◆ Work instruction ◆
In the listing below, tally the lines that hold "ipynb" and report that number by itself.

◆ Material provided ◆
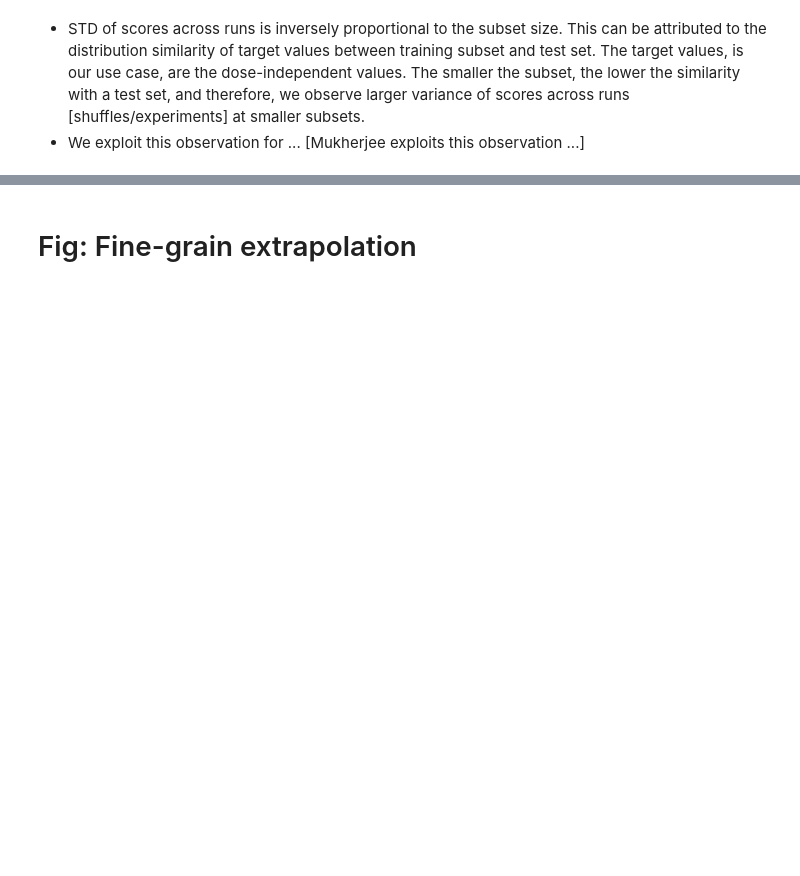
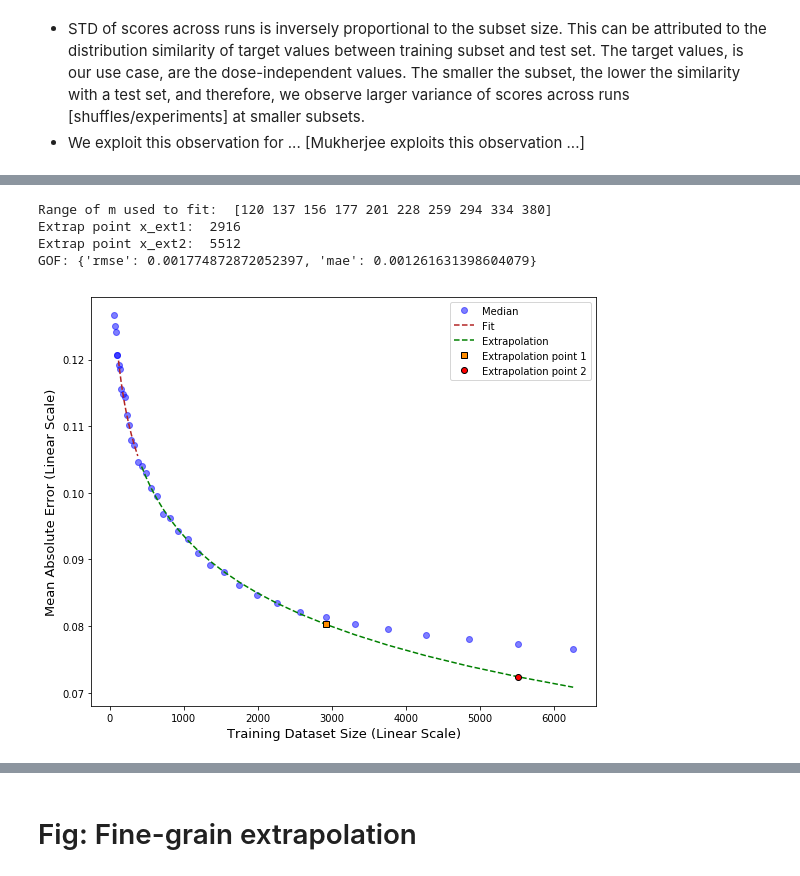
Before and after one commit to adpartin/LearningCurves, a Jupyter notebook: notebooks/ppr_rslt_fine_grain.ipynb, the cells around one changed output, grey strips where cells are left out. Drawn from its saved outputs; the diff is of its cells as text; code cells hidden in the pictures; blank space fills up the shorter version.

```diff
--- a/notebooks/ppr_rslt_fine_grain.ipynb
+++ b/notebooks/ppr_rslt_fine_grain.ipynb
@@ -150 +237,65 @@ plt.tight_layout()
+# %%
+x = scr['tr_size']
+y = scr[y_col_name]
+yerr = scr['std']
+
+shard_min_idx = 5
+shard_max_idx = 15
+xf = x[shard_min_idx:shard_max_idx]
+yf = y[shard_min_idx:shard_max_idx]
+prms = fit_params(xf, yf)
+yfit = biased_powerlaw(xf, **prms)
+# %%
+plot_args = {'metric_name': metric_name, 'ytick_scale': 'linear', 'figsize': (8, 6.5)}
+xtick_scale = 'linear'
+# xtick_scale = 'log2'
+
+ax = None
+
+ax = lrn_crv_plot.plot_lrn_crv_new(x=x, y=y, # yerr=yerr,
+                                   ax=ax, ls='', marker='o', alpha=0.5,
+                                   **plot_args, xtick_scale = xtick_scale, color='b', label='Median')
+
+ax = lrn_crv_plot.plot_lrn_crv_new(x=xf, y=yfit,
+                                   ax=ax, ls='--', marker='', alpha=1,
+                                   **plot_args, xtick_scale = xtick_scale, color='firebrick', label='Fit')
+
+xf_ = x[shard_max_idx:]
+# yf_ = y[shard_max_idx:]
+yfit_ = biased_powerlaw(xf_, **prms)
+ax = lrn_crv_plot.plot_lrn_crv_new(x=xf_, y=yfit_,
+                                   ax=ax, ls='--', marker='', alpha=1,
+                                   **plot_args, xtick_scale = xtick_scale, color='g', label='Extrapolation')
+
+x_id_ext1 = shard_max_idx + 15
+x_id_ext2 = shard_max_idx + 20
+x_ext1 = x[x_id_ext1]
+x_ext2 = x[x_id_ext2]
+y_ext1 = biased_powerlaw(x_ext1, **prms)
+y_ext2 = biased_powerlaw(x_ext2, **prms)
+ax.plot(x_ext1, y_ext1, 's', color='darkorange', markeredgecolor='k', alpha=1, label='Extrapolation point 1')  # darkviolet
+ax.plot(x_ext2, y_ext2, 'o', color='r', markeredgecolor='k', alpha=1, label='Extrapolation point 2')
+
+print('Range of m used to fit: ', xf.values)
+print('Extrap point x_ext1: ', x_ext1)
+print('Extrap point x_ext2: ', x_ext2)
+
+# print('GOF for extrap 1', calc_gof(yf, y_ext1))
+# gof = calc_gof(yf, yfit)
+# gof = calc_gof(yf, yfit)
+
+ax.legend(frameon=True, fontsize=10, loc='best')
+plt.tight_layout()
+ax.grid(False)
+# ax.set_xticks([2**i for i in range(2, 17)]) # GDSC
+# ax.set_xticks([2**i for i in range(2, 18)]) # Top6
+
+save_fig(save_fig_path, fname=f'{src}fine_grain_extrap_{xtick_scale}')
+print('GOF:', gof)
+# %% [output]
+Range of m used to fit:  [120 137 156 177 201 228 259 294 334 380]
+Extrap point x_ext1:  2916
+Extrap point x_ext2:  5512
+GOF: {'rmse': 0.001774872872052397, 'mae': 0.001261631398604079}
+[figure, added]
 # %%
```
Also changed, not shown: parts of 16 cells of this notebook, 10 other files.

◆ Exercise result ◆
3